I've been watching the FMA: Brotherhood Movie (Sacred Star of Milos), and from what I've read/what I can tell, it's set partway through the show. Is it considered canon, or is it more like the Naruto movies, where it is entirely separate from the storyline?
The script itself was not written by Hiromu Arakawa (nor did she have any staff involvement at all), and she has not endorsed it as part of canon (though she has said that she "[looked] forward to it"). Additionally, it was written after the main series had concluded, and intentionally placed in the timeline so that it would not interfere with the canon story.
Was it difficult to create a story that didn't mess up the plot-line of the show, since the show was already over?

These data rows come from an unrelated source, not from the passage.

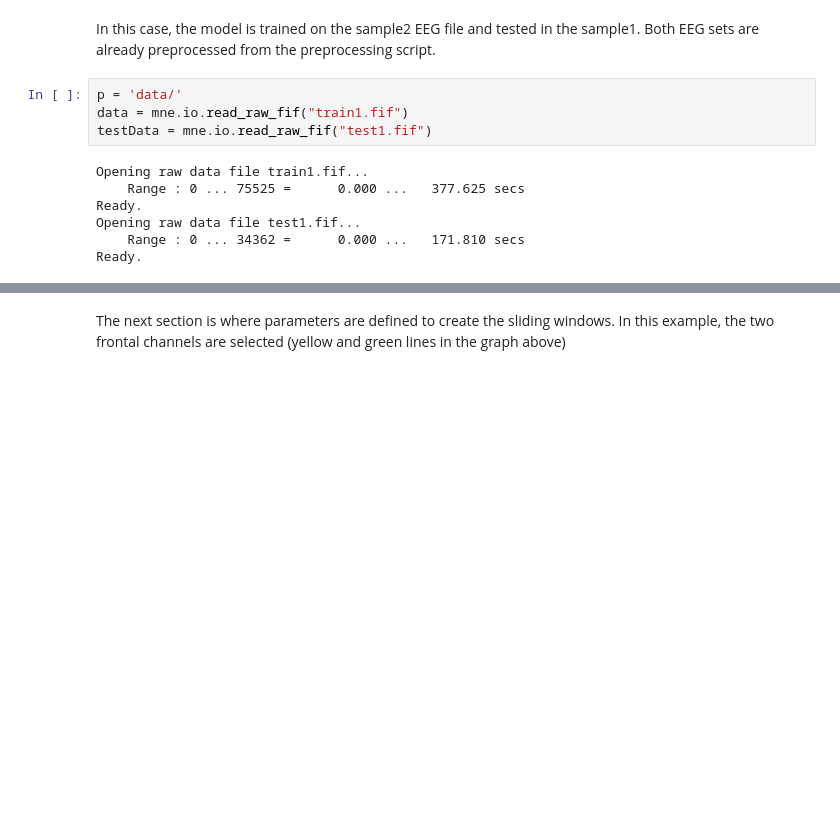
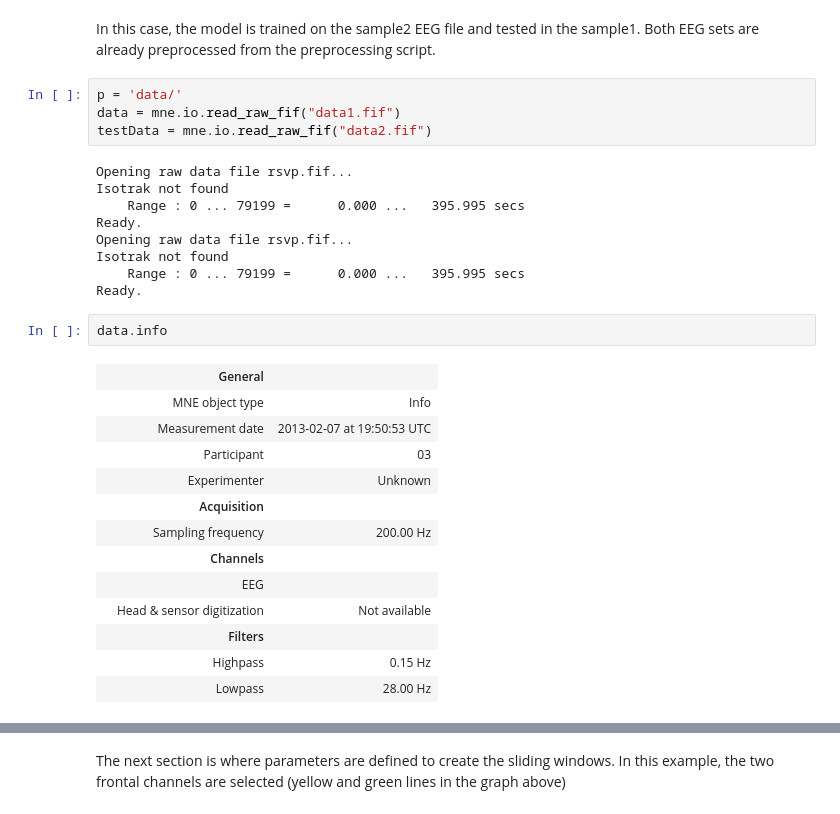
Before and after one commit to myielin/EEG_analysis_toolkit, a Jupyter notebook: time_series_pred.ipynb, the cells around one changed output, grey strips where cells are left out. Drawn from its saved outputs; the diff is of its cells as text; blank space fills up the shorter version.

```diff
--- a/time_series_pred.ipynb
+++ b/time_series_pred.ipynb
@@ -126,15 +108,33 @@ Execute the appropriate functions
 In this case, the model is trained on the sample2 EEG file and tested in the sample1. Both EEG sets are already preprocessed from the preprocessing script.
 # %%
 p = 'data/'
-data = mne.io.read_raw_fif("train1.fif")
-testData = mne.io.read_raw_fif("test1.fif")
+data = mne.io.read_raw_fif("data1.fif")
+testData = mne.io.read_raw_fif("data2.fif")
 # %% [output]
-Opening raw data file train1.fif...
-    Range : 0 ... 75525 =      0.000 ...   377.625 secs
+Opening raw data file rsvp.fif...
+Isotrak not found
+    Range : 0 ... 79199 =      0.000 ...   395.995 secs
 Ready.
-Opening raw data file test1.fif...
-    Range : 0 ... 34362 =      0.000 ...   171.810 secs
+Opening raw data file rsvp.fif...
+Isotrak not found
+    Range : 0 ... 79199 =      0.000 ...   395.995 secs
 Ready.
+# %%
+data.info
+# %% [output]
+|  | General |  |
+|  | MNE object type | Info |
+|  | Measurement date | 2013-02-07 at 19:50:53 UTC |
+|  | Participant | 03 |
+|  | Experimenter | Unknown |
+|  | Acquisition |  |
+|  | Sampling frequency | 200.00 Hz |
+|  | Channels |  |
+|  | EEG |  |
+|  | Head & sensor digitization | Not available |
+|  | Filters |  |
+|  | Highpass | 0.15 Hz |
+|  | Lowpass | 28.00 Hz |
 # %%
 print(data.ch_names)
 data.plot_psd()
```
Also changed, not shown: parts of 12 cells of this notebook.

Since the film happened in a country that the characters had never gone to and didn't go back to for the rest of the series, it was difficult to conclude it in a way that didn't affect the rest of the existing story. But, having it in such a locale let us concentrate on the story without worrying about the affects on the rest of the series. Also, I had to be careful with how much Al fell for Julia because it could seriously affect what happens in the future.
Why did you put the story where you did in the timeline?
At this time, Ed has come to the realization that he was certain Al's body existed somewhere, and he was ready to jump on the next train to wherever he could go to make that happen. So, in that time period, it was the best time for them to travel to another location if they could find a clue to the recovery of their bodies.
Among fans, I've never found any that regard this movie as canon. As it was not the original creator's intent, nor created by her, it really has no reason to exist in canon (except that it's written in a way that doesn't interfere with canon).
Given all this, I think we can safely say that Sacred Star of Milos is not officially part of the Fullmetal Alchemist canon.